Washington, DC to Montréal
« on: April 04, 2009, 06:02:11 pm »
I am planning to ride from Washington, DC to Montréal this July. I chose this route because it looks like a nice first encounter with North America for a Dutchman. I plan to follow roughly the ACA Atlantic Coast Route from Washington to NYC, and then ride up north along the Hudson following New York State bike route 9, and then do a short stretch of the Route Verte to Montréal.

I have two questions about this. Is it a good plan to ride this route? Or am I missing even greater bike routes close by?

And does anyone know if there are printed bike maps of NY State for sale? There's a lot of information on the Department of Transportation web site, but I can't order it on dead trees anywhere.

Offline geegee

Re: Washington, DC to Montréal
« Reply #1 on: April 05, 2009, 02:10:39 pm »
I did much of your intended route in July/August 2001. I was going to cycle from Ottawa to Washington (capital to capital), but I stopped in Philadelphia because of a killer heatwave and a plunging Canadian dollar (went down to 62 cents that summer) which made things ridiculously expensive for me, especially in the urban areas. I ended up taking the train to Boston and riding up the cooler, rustic northeast and ended my tour in Halifax, Nova Scotia.

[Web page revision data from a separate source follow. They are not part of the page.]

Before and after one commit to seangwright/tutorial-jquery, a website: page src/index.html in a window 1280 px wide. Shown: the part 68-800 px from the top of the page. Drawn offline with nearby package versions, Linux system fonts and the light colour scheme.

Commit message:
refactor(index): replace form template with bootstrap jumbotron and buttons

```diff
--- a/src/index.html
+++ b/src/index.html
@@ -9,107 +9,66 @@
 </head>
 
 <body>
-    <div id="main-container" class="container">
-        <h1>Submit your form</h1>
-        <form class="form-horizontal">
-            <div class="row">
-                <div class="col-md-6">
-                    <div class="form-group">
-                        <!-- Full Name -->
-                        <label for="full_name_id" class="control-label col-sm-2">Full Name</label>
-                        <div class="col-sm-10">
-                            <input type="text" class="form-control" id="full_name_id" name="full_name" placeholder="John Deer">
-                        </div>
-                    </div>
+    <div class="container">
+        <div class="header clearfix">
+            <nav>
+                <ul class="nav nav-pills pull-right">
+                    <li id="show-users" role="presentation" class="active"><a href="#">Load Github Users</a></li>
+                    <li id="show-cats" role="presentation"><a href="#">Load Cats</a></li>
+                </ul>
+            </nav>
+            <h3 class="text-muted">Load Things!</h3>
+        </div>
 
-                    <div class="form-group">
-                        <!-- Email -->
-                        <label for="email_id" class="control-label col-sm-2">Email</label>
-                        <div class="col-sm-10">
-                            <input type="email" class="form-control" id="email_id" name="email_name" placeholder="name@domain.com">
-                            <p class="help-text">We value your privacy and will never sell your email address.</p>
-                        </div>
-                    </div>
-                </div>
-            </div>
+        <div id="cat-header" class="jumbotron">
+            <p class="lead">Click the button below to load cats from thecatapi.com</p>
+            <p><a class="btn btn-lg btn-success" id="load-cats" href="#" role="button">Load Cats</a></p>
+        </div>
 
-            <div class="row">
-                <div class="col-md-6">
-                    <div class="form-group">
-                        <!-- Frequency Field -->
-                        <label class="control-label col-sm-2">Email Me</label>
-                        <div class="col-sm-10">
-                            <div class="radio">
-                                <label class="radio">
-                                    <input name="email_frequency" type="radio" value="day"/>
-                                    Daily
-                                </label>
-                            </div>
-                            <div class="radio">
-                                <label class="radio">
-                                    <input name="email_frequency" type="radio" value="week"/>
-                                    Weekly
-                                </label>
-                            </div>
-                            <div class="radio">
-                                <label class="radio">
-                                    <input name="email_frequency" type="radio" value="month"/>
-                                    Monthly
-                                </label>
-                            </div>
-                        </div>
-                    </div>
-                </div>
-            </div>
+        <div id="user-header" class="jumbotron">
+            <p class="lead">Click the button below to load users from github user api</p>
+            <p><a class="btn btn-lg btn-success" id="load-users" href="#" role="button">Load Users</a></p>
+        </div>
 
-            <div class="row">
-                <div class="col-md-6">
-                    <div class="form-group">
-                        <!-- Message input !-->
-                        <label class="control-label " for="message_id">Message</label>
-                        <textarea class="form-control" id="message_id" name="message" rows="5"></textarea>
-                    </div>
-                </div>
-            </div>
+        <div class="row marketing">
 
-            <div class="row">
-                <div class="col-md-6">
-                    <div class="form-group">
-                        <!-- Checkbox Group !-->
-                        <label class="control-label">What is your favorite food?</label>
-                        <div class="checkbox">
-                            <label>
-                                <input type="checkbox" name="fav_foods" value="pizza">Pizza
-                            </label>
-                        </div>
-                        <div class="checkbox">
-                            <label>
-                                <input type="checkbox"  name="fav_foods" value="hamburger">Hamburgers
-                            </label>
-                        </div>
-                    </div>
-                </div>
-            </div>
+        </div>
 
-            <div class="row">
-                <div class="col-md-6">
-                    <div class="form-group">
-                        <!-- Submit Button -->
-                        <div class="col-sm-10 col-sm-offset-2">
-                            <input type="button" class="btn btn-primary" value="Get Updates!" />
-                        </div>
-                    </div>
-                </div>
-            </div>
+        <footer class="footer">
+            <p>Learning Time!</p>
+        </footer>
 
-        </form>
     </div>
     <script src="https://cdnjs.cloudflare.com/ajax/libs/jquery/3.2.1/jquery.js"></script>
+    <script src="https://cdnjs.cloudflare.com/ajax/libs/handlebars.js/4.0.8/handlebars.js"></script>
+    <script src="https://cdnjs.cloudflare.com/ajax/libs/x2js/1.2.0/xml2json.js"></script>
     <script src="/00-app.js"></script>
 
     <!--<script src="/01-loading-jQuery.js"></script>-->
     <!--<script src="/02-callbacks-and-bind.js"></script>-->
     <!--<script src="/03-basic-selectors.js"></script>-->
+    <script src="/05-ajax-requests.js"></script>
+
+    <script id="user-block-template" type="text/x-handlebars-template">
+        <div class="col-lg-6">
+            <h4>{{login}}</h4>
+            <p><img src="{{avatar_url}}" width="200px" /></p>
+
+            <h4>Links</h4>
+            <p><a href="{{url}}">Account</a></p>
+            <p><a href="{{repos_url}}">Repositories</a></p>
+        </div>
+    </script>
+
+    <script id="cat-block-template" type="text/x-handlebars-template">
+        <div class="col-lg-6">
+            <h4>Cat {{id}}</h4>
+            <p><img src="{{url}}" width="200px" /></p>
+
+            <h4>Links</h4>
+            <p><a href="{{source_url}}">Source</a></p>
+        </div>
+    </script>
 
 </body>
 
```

Cycling through the Adirondacks is really nice, with lots of opportunities to free camp. Parts of the Hudson Valley are a quite industrialized, and you'll be passing though some tight spots once in a while, especially around Albany. There is a nice paved rail trail between Glens Falls and Lake George, make sure you find it.

I chose to cycle along the Jersey Shore between Highlands and Tom's River. There's a ferry that runs between Manhattan and Highlands which allows you to skip the mess of endless Newark/Jersey city suburbs. I imagine going the other way, it would be a spectacularly scenic way to enter NYC, sailing through the Verrazano Narrows and past the statue of Liberty. Manhattan is surprisingly cycleable, the biggest problem is securing your bike if you want to see the sights. The best way to get out of Manhattan from the north is the George Washington Bridge which has a cycleable path on its south side. From there you are clear into the Pallisades and the Hudson Valley.

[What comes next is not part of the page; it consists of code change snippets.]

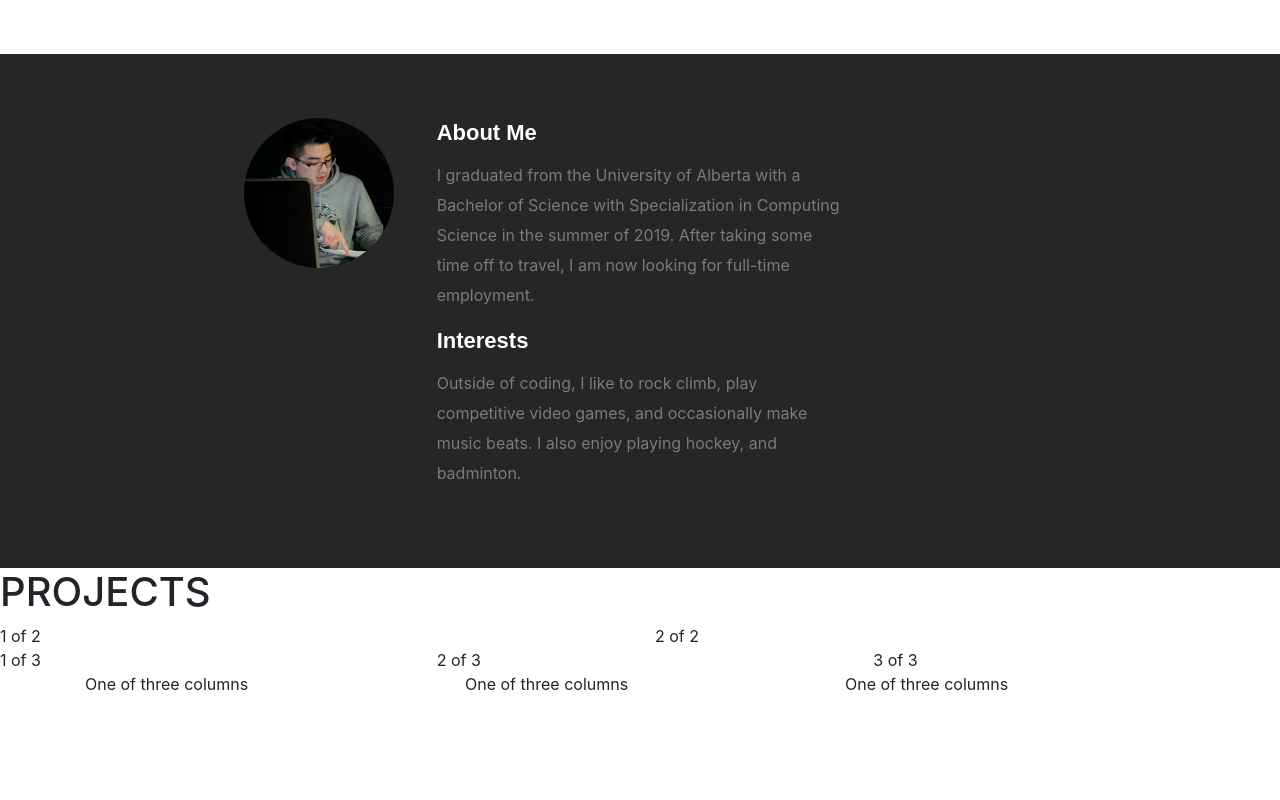
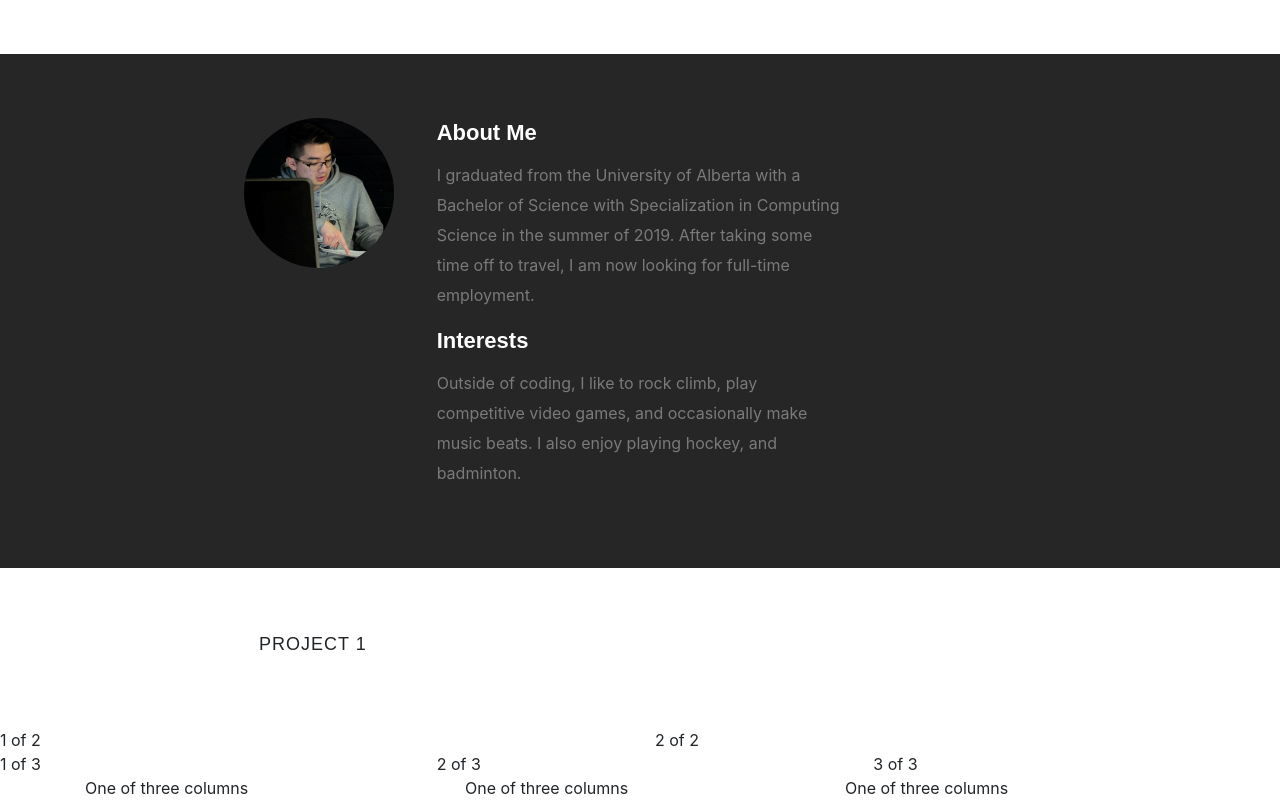
Before and after one commit to jamesnguyenvo/jamesnguyenvo.github.io, a React (Create React App) app: page / in a window 1280 px wide. Shown: the part 746-1546 px from the top of the page. Before the commit the page ends 1442 px from the top, so only its background shows below. Built offline with nearby package versions, Linux system fonts and the light colour scheme.

Commit message:
project start

```diff
--- a/src/components/Contact.js
+++ b/src/components/Contact.js
@@ -5,7 +5,7 @@ class Contact extends Component {
         return(
             <section id='contact'>
 
-                <div class="row">
+                <div className="row">
     <div class="col">
       1 of 2
     </div>
--- a/src/components/Projects.js
+++ b/src/components/Projects.js
@@ -4,8 +4,11 @@ class Projects extends Component {
     render() {
         return(
             <section id='projects'>
-                <div>
-                    <h1>PROJECTS</h1>
+                <div className='row'>
+                    <div className='col-md-2'></div>
+                        <div className='col-md-4'>
+                            <h1 className='title'>Project 1</h1>
+                        </div>
                 </div>
             </section>
         )
--- a/src/index.css
+++ b/src/index.css
@@ -172,6 +172,25 @@ header .banner-text h3 {
   margin-right: auto;
 }
 
+/* projects section  */
+#projects {
+  padding-top: 5%;
+  padding-bottom: 5%;
+}
+
+#projects h1 {
+  font: 18px/24px 'opensans-bold', sans-serif;
+  text-transform: uppercase;
+  letter-spacing: 1px;
+}
+
+#projects .title {
+  margin-left: 10%;
+  /* margin-right: auto; */
+}
+
+
+
 /* mess around with this later  */
 @media (max-width: 980px) {
   .profile-pic { display: none;}
```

There was a fierce headwind for me on the Jersey shore, but it should be great for you if you are heading north. I saw a few road cyclists in the Pine Barrens between Tom's River and Philadelphia which seems to be a training run for people in the area. One thing about this region is that there are very few established campgrounds, and free camping is really difficult along the some stretches.

BTW, you should consider coming up to Ottawa, less than 200 kms east of Montreal. The route would take you over the dome of the Adirondacks into the heart of the park and Lake Placid which has hosted the Winter Olympics twice. The Canadian capital has close ties with Holland (it is twinned with The Hague) as the Dutch Royal Family was exiled here during World War II (Princess Margriet was born in Ottawa). From here to Montreal is an easy cycle along the Ottawa River. I gladly host touring cyclists at my place on, so let me know if you decide to pass by.

Best of luck, you are doing the right thing going from south to north, the wind will mostly be on your back.